(Revision comparison data)
::::::::::
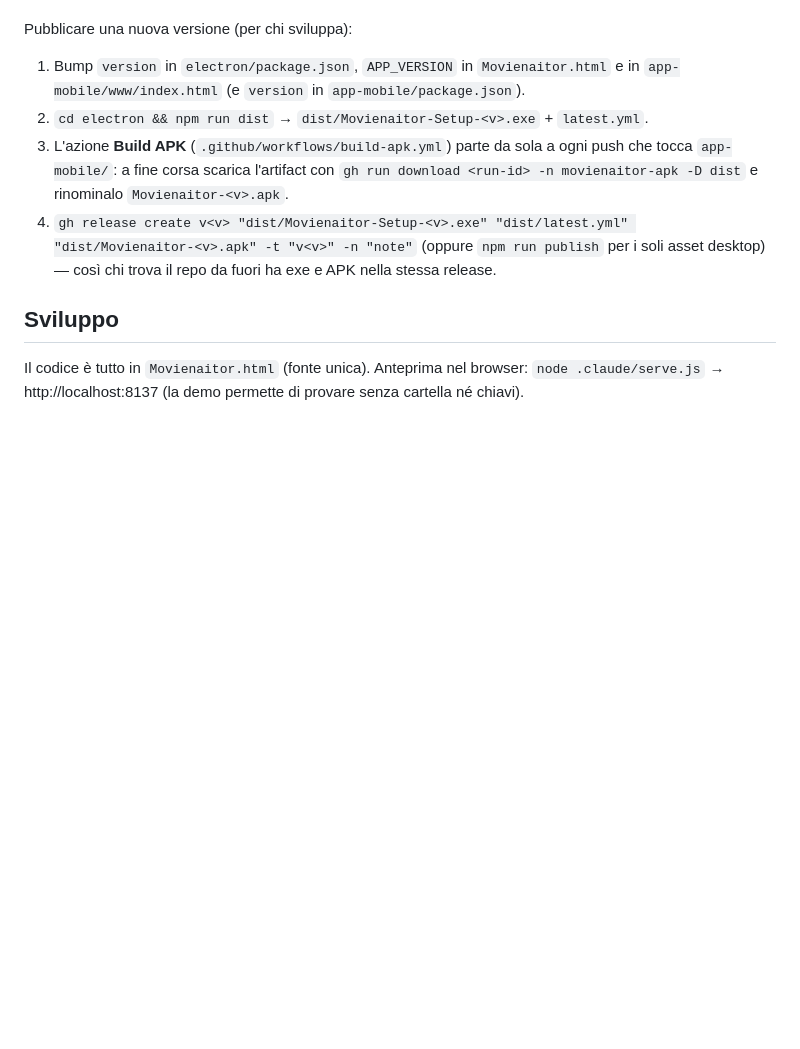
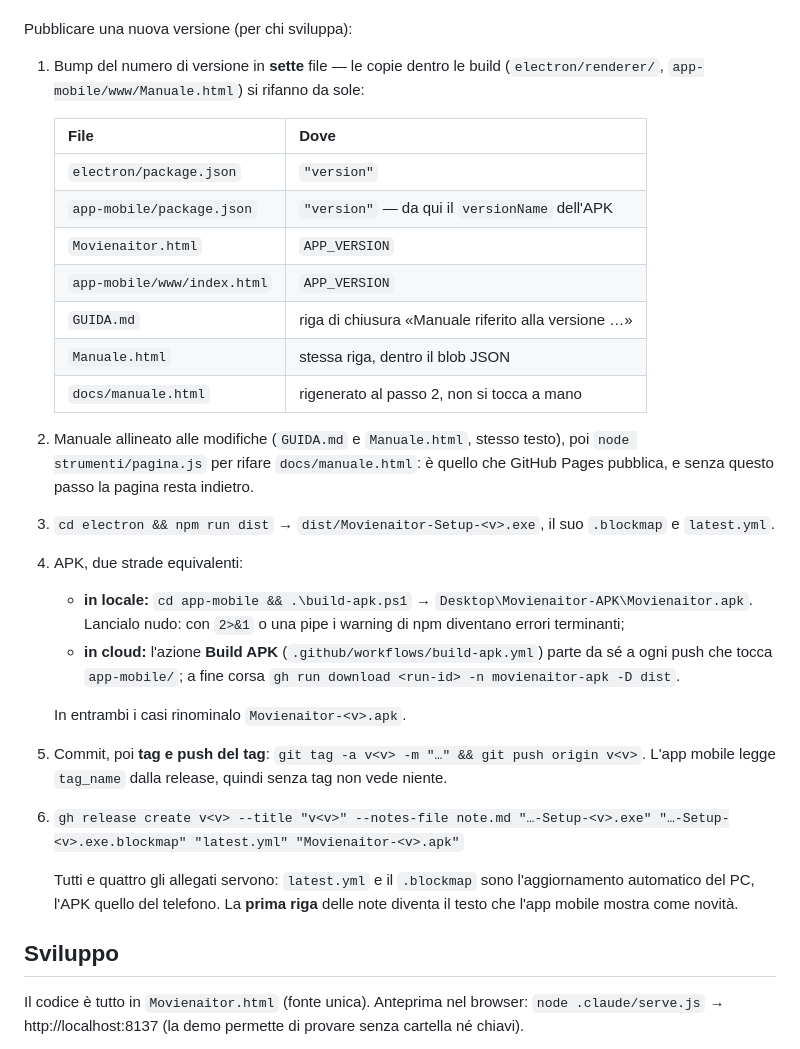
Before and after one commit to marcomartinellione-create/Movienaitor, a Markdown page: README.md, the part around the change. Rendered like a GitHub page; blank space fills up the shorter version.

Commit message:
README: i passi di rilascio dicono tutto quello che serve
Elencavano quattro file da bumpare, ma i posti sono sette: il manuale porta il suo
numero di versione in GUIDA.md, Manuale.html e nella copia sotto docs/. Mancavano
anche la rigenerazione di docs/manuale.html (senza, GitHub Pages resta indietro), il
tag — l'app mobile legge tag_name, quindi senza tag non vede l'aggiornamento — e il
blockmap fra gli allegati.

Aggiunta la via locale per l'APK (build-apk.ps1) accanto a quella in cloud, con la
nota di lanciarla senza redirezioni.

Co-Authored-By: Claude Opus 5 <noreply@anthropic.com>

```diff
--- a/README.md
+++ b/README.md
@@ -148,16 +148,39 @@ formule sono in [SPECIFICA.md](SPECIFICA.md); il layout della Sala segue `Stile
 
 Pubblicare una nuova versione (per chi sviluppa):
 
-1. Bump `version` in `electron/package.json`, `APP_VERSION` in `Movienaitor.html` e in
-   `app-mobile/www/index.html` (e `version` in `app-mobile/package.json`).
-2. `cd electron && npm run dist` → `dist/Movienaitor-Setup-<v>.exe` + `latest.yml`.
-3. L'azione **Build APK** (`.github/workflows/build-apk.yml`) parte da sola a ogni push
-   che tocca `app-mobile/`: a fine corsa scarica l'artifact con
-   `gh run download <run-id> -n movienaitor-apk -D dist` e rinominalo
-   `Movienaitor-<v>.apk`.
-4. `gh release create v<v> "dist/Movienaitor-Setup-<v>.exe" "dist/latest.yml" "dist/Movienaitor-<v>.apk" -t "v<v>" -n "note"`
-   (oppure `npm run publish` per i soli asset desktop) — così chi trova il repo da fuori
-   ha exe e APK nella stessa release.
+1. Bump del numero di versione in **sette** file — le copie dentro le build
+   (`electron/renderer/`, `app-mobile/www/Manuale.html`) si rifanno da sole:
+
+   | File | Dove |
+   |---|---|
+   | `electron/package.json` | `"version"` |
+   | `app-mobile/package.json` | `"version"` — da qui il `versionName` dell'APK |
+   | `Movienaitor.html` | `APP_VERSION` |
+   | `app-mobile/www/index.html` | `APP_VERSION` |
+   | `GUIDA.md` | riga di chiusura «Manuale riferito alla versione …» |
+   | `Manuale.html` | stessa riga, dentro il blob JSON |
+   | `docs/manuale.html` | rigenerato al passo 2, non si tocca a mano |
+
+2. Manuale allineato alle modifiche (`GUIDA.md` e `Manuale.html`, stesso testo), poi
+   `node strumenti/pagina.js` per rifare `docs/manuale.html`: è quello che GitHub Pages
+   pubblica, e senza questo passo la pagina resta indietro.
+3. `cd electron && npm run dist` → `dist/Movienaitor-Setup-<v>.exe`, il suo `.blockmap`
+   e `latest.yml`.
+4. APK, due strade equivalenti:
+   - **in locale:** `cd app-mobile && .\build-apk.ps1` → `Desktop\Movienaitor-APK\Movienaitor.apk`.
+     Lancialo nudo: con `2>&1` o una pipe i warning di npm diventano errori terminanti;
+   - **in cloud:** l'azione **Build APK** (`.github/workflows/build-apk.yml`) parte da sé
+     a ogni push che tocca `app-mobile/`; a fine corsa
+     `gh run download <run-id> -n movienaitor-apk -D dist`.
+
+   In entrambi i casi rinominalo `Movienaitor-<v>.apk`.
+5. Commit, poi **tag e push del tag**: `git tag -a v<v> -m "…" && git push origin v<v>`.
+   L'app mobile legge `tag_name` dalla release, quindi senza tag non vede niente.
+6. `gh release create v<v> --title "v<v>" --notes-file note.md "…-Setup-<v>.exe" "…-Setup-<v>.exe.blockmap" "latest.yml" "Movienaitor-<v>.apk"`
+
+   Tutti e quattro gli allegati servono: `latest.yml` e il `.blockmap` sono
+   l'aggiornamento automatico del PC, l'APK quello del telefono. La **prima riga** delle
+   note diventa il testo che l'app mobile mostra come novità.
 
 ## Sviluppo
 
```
::::::::::
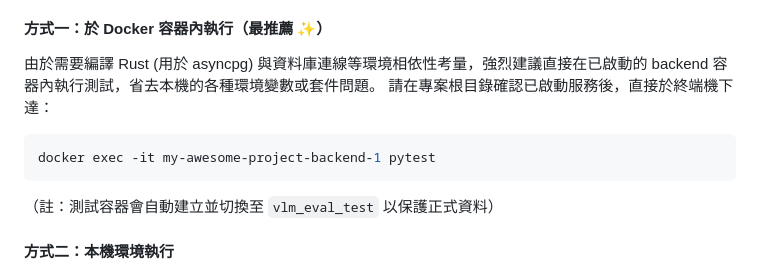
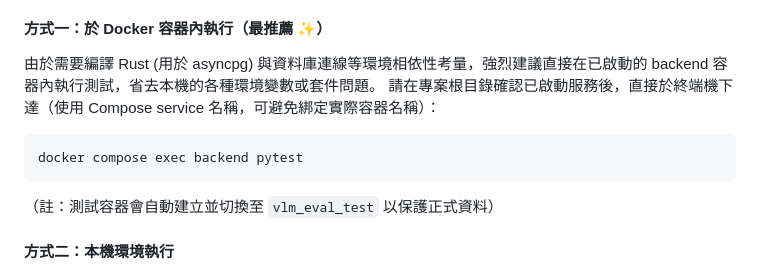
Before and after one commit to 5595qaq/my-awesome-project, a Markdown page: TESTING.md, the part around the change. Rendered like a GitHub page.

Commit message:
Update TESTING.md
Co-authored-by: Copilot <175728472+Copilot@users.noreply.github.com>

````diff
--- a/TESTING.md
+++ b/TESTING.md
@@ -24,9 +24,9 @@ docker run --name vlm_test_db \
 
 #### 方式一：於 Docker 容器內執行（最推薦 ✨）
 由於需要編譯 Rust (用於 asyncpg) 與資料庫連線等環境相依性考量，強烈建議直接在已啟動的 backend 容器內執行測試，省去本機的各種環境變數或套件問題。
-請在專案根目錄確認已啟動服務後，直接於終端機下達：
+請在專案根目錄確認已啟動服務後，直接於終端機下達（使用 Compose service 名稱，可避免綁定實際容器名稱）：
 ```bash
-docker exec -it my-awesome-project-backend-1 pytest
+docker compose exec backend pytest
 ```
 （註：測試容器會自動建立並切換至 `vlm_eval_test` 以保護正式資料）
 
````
::::::::::
Assignment: Show every line of the data in which the word "mobile" appears.

Reply to the task:
tag — l'app mobile legge tag_name, quindi senza tag non vede l'aggiornamento — e il
-   `app-mobile/www/index.html` (e `version` in `app-mobile/package.json`).
-   che tocca `app-mobile/`: a fine corsa scarica l'artifact con
+   (`electron/renderer/`, `app-mobile/www/Manuale.html`) si rifanno da sole:
+   | `app-mobile/package.json` | `"version"` — da qui il `versionName` dell'APK |
+   | `app-mobile/www/index.html` | `APP_VERSION` |
+   - **in locale:** `cd app-mobile && .\build-apk.ps1` → `Desktop\Movienaitor-APK\Movienaitor.apk`.
+     a ogni push che tocca `app-mobile/`; a fine corsa
+   L'app mobile legge `tag_name` dalla release, quindi senza tag non vede niente.
+   note diventa il testo che l'app mobile mostra come novità.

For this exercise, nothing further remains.